* Data provided *
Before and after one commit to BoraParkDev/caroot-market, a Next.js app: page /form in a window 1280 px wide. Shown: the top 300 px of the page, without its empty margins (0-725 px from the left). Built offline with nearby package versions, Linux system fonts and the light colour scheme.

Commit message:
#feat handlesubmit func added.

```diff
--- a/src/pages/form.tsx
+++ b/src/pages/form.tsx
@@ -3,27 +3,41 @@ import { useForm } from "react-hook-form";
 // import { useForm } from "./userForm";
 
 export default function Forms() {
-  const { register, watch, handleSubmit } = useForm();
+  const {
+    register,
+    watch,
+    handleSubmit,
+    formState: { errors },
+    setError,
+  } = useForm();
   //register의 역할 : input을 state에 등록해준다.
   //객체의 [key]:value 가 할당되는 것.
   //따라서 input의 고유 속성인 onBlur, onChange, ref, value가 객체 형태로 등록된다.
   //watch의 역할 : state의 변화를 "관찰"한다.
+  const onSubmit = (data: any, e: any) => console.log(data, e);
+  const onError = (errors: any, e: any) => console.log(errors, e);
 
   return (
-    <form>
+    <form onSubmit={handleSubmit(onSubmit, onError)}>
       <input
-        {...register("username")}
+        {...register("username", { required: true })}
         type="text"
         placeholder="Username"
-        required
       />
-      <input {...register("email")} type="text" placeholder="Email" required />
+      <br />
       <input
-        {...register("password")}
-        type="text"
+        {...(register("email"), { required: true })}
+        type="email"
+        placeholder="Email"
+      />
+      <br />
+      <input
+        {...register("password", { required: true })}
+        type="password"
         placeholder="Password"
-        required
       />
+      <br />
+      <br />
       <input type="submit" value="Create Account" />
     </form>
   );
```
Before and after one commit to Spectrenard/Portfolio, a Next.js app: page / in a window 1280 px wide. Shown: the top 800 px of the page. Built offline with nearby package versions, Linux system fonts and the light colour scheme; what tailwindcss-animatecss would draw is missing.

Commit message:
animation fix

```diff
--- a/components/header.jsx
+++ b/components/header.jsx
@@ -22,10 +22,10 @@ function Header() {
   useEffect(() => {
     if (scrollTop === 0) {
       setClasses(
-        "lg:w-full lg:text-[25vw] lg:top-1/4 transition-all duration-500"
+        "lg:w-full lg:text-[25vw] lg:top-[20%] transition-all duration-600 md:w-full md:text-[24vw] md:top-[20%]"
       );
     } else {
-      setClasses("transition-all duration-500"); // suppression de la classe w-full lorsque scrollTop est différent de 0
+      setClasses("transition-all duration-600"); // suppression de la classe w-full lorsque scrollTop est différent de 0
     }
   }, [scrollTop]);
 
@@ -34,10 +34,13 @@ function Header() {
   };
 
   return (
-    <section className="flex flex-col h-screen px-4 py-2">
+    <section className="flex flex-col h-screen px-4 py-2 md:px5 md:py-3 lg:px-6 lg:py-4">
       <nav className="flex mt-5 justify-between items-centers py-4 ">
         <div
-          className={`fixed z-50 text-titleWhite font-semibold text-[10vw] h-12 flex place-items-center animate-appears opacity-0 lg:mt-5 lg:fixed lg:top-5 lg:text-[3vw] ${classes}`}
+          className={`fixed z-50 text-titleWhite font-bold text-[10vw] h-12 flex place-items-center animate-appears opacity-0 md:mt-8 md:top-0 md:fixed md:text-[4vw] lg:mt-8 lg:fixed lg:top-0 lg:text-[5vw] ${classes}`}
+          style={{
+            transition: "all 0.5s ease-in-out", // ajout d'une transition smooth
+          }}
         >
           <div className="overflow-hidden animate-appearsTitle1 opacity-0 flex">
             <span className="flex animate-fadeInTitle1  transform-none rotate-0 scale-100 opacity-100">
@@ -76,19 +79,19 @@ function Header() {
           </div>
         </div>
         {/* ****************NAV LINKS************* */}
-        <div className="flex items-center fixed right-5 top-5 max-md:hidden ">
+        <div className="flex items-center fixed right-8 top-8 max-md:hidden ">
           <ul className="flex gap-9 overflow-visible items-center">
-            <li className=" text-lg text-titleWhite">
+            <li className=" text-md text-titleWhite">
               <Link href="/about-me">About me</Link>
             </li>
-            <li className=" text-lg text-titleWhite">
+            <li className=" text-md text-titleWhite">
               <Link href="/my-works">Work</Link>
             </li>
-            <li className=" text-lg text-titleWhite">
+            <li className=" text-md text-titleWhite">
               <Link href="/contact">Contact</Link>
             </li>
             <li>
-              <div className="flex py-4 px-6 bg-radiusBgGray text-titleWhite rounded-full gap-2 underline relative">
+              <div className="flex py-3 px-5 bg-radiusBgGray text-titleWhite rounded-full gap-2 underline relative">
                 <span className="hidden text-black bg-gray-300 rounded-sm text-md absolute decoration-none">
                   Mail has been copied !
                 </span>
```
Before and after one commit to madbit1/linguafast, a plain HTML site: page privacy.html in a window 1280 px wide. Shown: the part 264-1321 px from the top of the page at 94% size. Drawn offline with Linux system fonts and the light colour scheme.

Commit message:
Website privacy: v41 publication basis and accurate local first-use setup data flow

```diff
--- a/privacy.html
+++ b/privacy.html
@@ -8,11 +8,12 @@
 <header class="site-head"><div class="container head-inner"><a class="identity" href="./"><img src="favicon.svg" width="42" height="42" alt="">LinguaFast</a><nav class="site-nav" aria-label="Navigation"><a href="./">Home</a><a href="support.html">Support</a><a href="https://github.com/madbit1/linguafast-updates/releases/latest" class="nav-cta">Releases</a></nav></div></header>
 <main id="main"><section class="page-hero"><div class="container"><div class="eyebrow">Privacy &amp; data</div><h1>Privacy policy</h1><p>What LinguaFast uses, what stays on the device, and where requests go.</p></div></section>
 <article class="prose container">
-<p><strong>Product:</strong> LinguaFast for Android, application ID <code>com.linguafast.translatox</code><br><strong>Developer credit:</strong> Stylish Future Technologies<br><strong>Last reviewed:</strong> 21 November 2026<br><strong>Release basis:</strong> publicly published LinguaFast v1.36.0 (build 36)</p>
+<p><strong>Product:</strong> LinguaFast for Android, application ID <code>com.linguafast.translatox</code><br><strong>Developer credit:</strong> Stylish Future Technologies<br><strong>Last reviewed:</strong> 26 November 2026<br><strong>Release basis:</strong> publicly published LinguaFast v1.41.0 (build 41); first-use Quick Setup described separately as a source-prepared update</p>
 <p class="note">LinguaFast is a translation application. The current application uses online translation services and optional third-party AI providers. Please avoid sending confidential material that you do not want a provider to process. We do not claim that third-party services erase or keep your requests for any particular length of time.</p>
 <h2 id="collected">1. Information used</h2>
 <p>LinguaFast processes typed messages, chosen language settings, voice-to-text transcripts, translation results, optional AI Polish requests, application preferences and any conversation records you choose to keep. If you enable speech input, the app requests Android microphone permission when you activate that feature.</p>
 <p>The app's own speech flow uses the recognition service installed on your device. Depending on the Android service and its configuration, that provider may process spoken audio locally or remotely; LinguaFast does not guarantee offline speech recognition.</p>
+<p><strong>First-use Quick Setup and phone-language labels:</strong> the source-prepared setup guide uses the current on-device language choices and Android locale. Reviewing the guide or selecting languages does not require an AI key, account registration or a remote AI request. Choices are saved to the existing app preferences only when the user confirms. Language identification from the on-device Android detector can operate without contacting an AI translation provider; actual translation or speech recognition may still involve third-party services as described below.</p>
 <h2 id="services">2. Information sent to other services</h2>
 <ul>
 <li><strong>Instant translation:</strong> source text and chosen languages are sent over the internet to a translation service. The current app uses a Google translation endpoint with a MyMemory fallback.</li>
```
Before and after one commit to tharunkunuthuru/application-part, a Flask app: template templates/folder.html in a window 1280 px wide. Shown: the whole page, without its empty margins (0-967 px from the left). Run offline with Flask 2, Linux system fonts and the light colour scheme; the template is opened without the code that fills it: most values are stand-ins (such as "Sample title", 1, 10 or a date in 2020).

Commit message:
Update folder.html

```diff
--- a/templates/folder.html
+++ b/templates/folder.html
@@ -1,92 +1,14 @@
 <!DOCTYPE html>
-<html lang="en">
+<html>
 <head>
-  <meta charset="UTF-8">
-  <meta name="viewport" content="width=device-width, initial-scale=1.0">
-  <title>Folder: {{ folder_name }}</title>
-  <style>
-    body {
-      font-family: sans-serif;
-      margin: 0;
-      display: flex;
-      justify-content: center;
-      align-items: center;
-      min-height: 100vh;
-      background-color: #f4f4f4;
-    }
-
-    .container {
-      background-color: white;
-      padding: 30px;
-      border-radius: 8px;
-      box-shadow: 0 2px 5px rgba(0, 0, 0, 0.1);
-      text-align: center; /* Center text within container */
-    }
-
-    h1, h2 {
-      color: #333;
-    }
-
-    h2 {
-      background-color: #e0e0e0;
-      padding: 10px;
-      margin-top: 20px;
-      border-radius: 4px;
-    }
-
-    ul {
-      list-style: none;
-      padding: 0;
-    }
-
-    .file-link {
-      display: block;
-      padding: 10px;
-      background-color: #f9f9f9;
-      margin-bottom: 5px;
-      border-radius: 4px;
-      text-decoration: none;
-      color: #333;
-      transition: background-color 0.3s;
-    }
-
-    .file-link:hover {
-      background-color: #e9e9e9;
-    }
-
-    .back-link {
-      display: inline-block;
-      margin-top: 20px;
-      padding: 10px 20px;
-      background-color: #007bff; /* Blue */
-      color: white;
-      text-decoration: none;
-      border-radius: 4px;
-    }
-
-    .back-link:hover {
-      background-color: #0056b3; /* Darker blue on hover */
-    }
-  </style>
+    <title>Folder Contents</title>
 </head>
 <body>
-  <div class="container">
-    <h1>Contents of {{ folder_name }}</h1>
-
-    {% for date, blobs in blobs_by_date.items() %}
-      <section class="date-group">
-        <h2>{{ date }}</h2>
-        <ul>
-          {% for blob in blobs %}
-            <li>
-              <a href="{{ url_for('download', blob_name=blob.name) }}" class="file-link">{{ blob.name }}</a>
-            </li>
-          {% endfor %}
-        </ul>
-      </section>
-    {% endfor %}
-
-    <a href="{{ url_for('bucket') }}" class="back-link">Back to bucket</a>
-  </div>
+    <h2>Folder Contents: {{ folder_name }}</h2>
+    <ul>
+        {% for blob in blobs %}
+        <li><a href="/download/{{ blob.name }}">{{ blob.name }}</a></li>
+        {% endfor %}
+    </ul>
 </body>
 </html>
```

* The task *
Go through the entries above and report every line in which the word "container" appears.

* Answer *
 <header class="site-head"><div class="container head-inner"><a class="identity" href="./"><img src="favicon.svg" width="42" height="42" alt="">LinguaFast</a><nav class="site-nav" aria-label="Navigation"><a href="./">Home</a><a href="support.html">Support</a><a href="https://github.com/madbit1/linguafast-updates/releases/latest" class="nav-cta">Releases</a></nav></div></header>
 <main id="main"><section class="page-hero"><div class="container"><div class="eyebrow">Privacy &amp; data</div><h1>Privacy policy</h1><p>What LinguaFast uses, what stays on the device, and where requests go.</p></div></section>
 <article class="prose container">
-    .container {
-      text-align: center; /* Center text within container */
-  <div class="container">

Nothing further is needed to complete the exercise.